___ RECORDS SHOWN ___

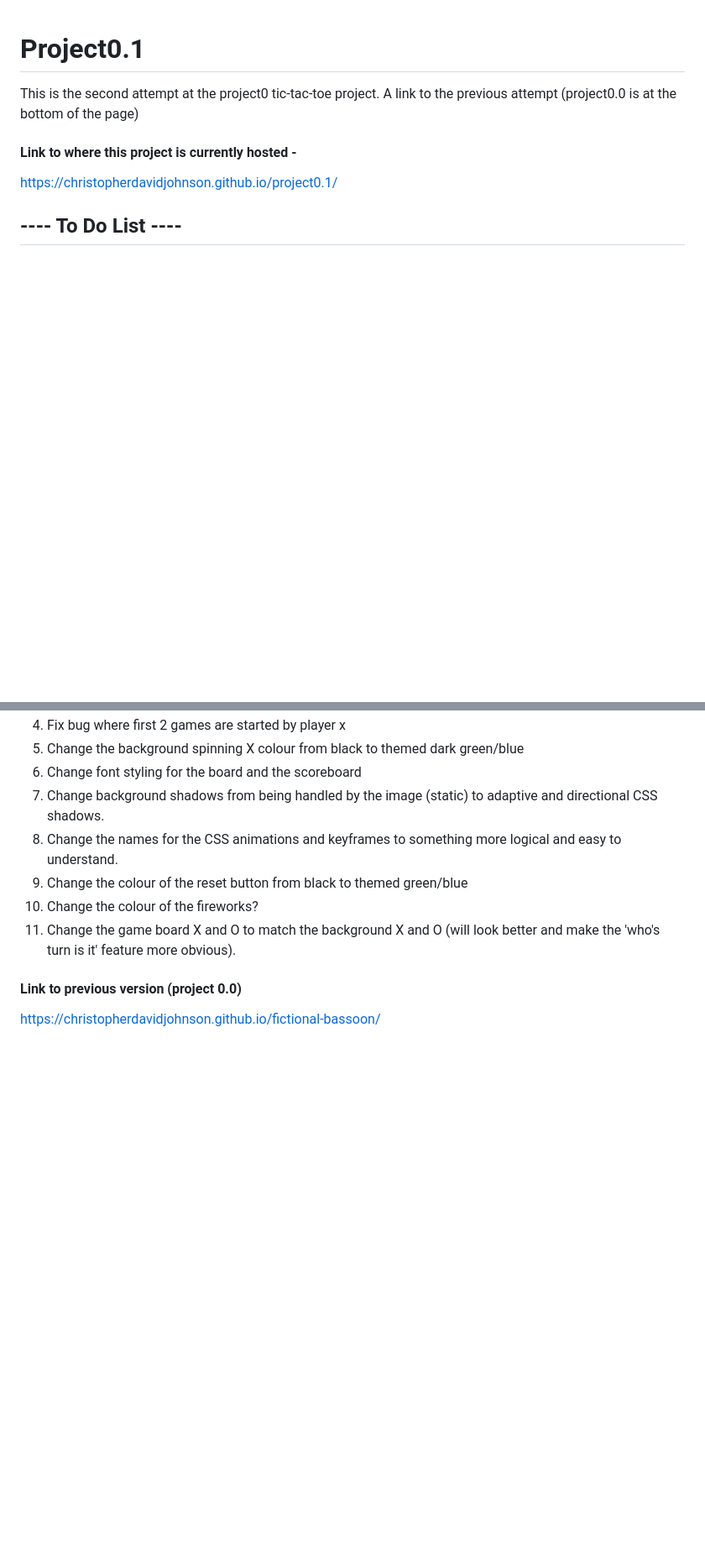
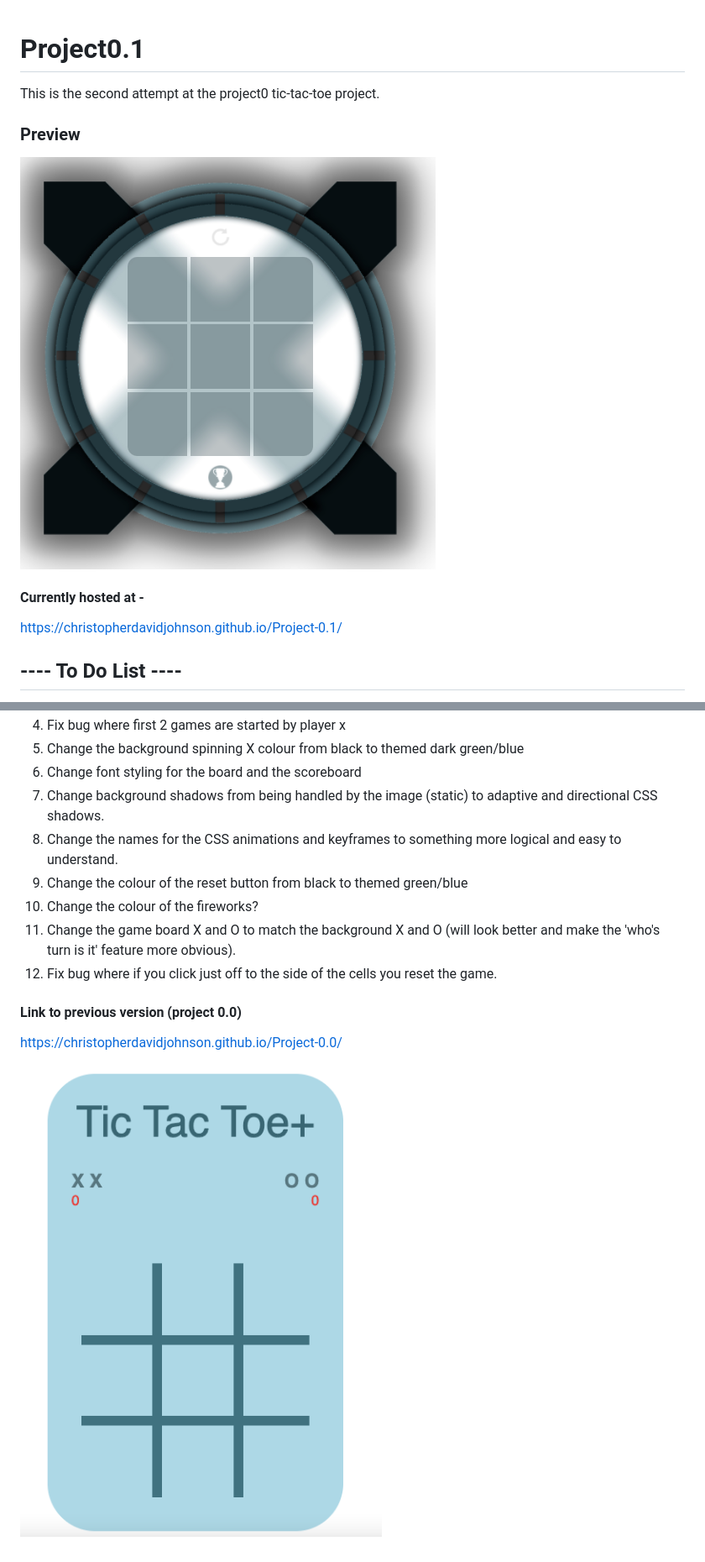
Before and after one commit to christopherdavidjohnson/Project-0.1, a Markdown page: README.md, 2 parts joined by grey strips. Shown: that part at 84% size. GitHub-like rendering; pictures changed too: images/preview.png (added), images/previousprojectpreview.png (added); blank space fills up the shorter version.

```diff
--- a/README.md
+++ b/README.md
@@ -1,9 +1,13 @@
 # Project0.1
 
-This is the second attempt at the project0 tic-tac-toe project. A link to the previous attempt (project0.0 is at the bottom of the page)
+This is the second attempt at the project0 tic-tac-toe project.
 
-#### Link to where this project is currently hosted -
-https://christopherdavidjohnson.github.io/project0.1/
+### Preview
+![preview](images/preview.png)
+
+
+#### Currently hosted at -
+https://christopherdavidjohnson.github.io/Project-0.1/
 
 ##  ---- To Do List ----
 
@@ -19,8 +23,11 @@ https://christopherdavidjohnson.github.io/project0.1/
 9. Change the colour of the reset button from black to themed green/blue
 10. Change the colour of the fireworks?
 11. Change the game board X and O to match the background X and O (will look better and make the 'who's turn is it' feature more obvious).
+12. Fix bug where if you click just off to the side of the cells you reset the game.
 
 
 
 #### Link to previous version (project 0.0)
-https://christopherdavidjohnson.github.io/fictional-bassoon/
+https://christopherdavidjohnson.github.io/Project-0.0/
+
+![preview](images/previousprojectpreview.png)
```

___
___ RECORDS SHOWN ___

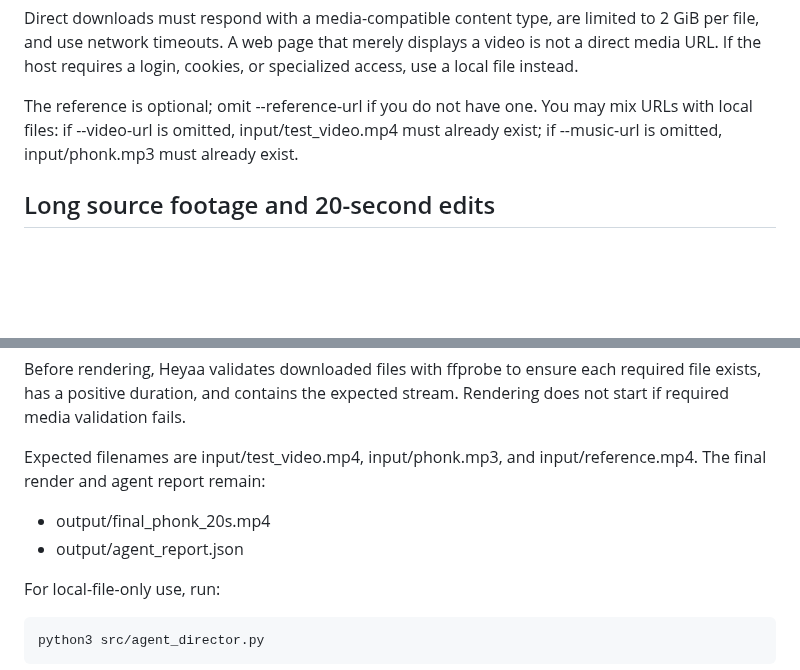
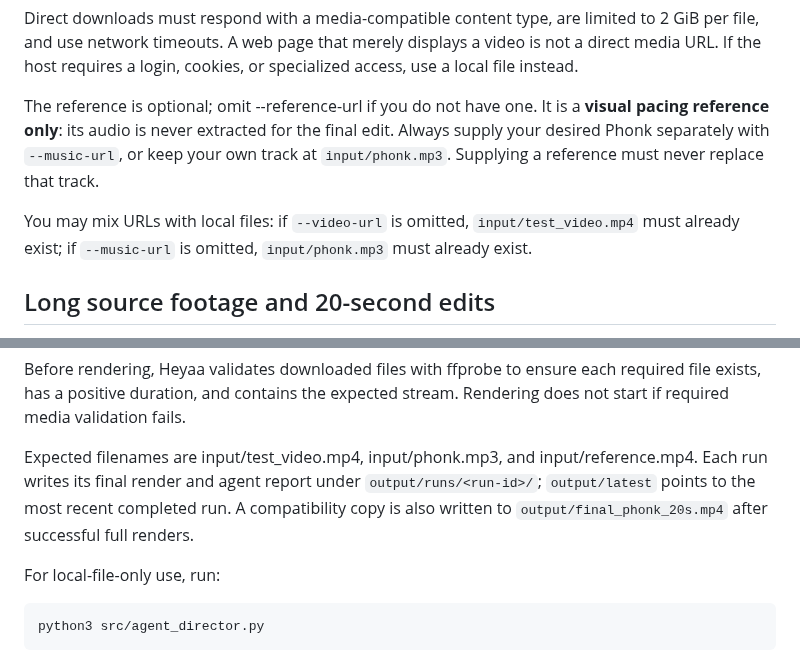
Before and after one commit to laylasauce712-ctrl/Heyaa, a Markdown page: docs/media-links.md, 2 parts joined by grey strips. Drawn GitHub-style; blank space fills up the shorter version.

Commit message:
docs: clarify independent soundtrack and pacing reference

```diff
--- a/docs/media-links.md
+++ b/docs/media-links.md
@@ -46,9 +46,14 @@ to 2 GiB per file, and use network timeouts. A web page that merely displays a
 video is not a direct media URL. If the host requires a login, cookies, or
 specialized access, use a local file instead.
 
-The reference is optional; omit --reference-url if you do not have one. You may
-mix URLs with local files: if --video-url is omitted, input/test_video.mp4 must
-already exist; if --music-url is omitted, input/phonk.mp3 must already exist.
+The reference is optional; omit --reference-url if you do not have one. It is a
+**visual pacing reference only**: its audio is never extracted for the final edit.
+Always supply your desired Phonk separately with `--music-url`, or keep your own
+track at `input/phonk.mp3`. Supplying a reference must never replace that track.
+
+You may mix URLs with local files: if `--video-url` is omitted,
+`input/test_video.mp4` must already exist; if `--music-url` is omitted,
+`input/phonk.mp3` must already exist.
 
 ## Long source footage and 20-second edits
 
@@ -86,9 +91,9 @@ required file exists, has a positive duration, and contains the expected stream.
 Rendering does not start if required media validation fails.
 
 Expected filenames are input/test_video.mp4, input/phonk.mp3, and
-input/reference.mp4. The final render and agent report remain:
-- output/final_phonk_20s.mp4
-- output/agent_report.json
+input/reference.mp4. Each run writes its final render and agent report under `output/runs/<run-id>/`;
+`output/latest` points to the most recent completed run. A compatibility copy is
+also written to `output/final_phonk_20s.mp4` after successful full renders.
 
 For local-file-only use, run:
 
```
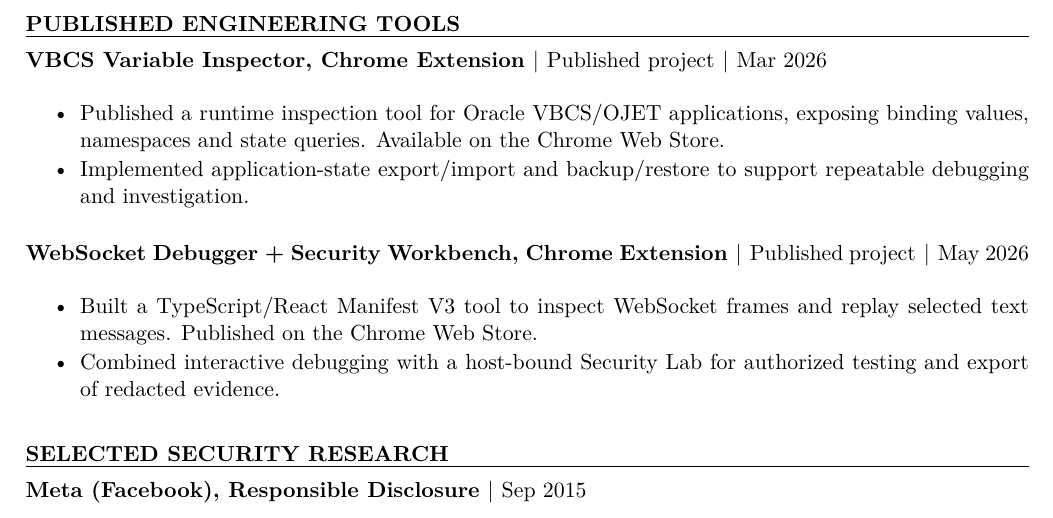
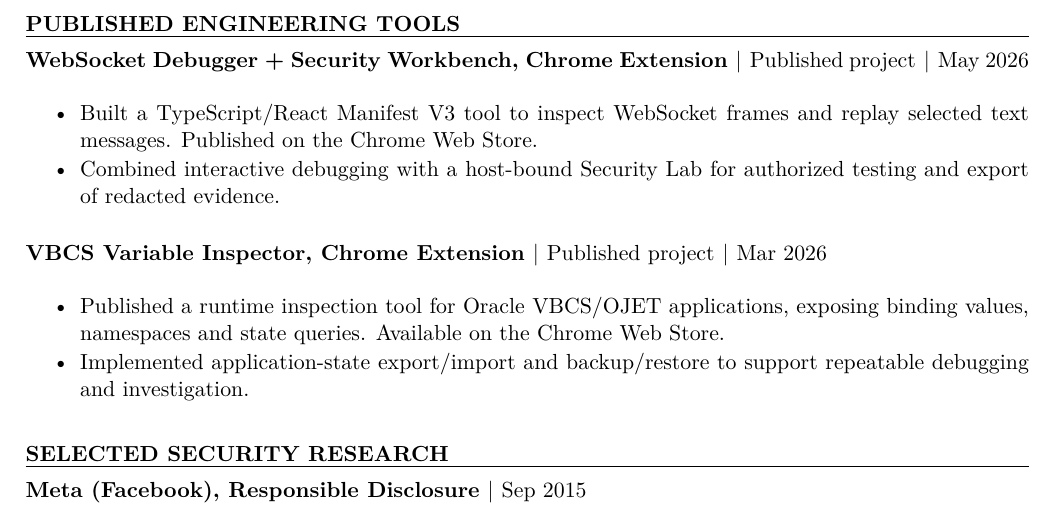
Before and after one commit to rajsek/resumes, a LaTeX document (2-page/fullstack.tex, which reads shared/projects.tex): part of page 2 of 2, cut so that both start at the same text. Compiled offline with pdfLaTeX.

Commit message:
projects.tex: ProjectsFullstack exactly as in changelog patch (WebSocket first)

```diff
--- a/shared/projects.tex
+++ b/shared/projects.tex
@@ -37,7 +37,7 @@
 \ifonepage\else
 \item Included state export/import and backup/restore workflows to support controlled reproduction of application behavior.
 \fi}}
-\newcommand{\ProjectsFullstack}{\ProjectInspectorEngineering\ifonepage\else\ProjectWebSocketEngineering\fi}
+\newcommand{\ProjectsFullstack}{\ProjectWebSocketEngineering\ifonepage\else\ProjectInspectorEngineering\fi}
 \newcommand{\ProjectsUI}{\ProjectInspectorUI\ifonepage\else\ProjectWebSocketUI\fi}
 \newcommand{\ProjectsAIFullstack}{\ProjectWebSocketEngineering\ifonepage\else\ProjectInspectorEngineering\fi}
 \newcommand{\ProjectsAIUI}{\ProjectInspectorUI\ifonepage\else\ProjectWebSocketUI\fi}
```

___
___ RECORDS SHOWN ___

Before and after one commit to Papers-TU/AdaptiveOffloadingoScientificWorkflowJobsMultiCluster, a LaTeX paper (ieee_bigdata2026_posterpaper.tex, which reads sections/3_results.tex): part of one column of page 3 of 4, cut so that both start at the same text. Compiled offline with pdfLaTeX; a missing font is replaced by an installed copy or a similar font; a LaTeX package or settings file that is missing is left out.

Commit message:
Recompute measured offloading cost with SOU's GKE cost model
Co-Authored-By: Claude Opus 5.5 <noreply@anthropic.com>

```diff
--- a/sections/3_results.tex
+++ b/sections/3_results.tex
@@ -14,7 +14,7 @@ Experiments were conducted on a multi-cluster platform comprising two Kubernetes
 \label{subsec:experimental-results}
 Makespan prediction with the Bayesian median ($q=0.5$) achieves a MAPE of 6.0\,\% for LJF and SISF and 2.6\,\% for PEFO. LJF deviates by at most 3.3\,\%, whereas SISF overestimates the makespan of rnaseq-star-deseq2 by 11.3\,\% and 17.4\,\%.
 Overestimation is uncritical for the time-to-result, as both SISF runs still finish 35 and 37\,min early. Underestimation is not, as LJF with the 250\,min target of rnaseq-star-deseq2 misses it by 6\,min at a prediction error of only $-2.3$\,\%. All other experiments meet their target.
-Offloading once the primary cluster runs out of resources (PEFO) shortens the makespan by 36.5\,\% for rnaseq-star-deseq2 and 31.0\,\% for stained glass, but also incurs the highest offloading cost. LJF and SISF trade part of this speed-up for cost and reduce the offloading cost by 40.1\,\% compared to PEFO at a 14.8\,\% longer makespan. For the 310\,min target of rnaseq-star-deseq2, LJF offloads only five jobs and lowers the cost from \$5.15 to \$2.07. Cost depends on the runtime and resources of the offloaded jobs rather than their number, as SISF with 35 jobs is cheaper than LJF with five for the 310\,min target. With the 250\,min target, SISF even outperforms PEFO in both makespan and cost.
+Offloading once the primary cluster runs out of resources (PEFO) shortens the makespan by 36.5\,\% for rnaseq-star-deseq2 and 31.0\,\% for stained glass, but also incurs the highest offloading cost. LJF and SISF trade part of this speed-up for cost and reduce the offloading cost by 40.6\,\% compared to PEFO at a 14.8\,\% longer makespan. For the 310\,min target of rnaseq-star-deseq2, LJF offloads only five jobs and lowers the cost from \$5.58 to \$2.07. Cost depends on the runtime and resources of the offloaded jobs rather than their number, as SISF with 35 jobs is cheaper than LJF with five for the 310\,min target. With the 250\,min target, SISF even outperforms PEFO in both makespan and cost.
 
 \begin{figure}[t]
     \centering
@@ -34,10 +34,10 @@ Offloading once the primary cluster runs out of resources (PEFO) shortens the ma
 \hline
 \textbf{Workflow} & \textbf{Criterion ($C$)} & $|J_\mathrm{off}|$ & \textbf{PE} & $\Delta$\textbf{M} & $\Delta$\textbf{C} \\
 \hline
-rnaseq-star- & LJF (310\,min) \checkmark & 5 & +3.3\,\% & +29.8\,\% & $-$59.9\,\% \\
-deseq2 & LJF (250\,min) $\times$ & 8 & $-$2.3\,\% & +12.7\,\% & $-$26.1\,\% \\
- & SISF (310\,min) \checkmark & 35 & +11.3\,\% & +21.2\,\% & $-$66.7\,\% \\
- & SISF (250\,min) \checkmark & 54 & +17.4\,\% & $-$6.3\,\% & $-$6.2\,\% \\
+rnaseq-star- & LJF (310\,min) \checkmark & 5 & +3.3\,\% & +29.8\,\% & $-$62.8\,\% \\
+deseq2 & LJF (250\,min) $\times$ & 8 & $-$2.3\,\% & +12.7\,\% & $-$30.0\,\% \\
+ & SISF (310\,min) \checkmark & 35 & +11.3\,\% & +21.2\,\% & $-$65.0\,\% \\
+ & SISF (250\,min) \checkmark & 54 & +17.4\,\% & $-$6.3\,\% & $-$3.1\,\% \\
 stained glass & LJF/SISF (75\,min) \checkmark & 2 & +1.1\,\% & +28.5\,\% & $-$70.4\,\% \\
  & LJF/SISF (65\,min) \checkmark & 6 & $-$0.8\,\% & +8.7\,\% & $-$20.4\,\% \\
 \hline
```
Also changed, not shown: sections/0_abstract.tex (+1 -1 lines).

___

• **EXERCISE OBJECTIVE**: Show the lines above that include "depends".

• **EXERCISE ANSWER**:
-Offloading once the primary cluster runs out of resources (PEFO) shortens the makespan by 36.5\,\% for rnaseq-star-deseq2 and 31.0\,\% for stained glass, but also incurs the highest offloading cost. LJF and SISF trade part of this speed-up for cost and reduce the offloading cost by 40.1\,\% compared to PEFO at a 14.8\,\% longer makespan. For the 310\,min target of rnaseq-star-deseq2, LJF offloads only five jobs and lowers the cost from \$5.15 to \$2.07. Cost depends on the runtime and resources of the offloaded jobs rather than their number, as SISF with 35 jobs is cheaper than LJF with five for the 310\,min target. With the 250\,min target, SISF even outperforms PEFO in both makespan and cost.
+Offloading once the primary cluster runs out of resources (PEFO) shortens the makespan by 36.5\,\% for rnaseq-star-deseq2 and 31.0\,\% for stained glass, but also incurs the highest offloading cost. LJF and SISF trade part of this speed-up for cost and reduce the offloading cost by 40.6\,\% compared to PEFO at a 14.8\,\% longer makespan. For the 310\,min target of rnaseq-star-deseq2, LJF offloads only five jobs and lowers the cost from \$5.58 to \$2.07. Cost depends on the runtime and resources of the offloaded jobs rather than their number, as SISF with 35 jobs is cheaper than LJF with five for the 310\,min target. With the 250\,min target, SISF even outperforms PEFO in both makespan and cost.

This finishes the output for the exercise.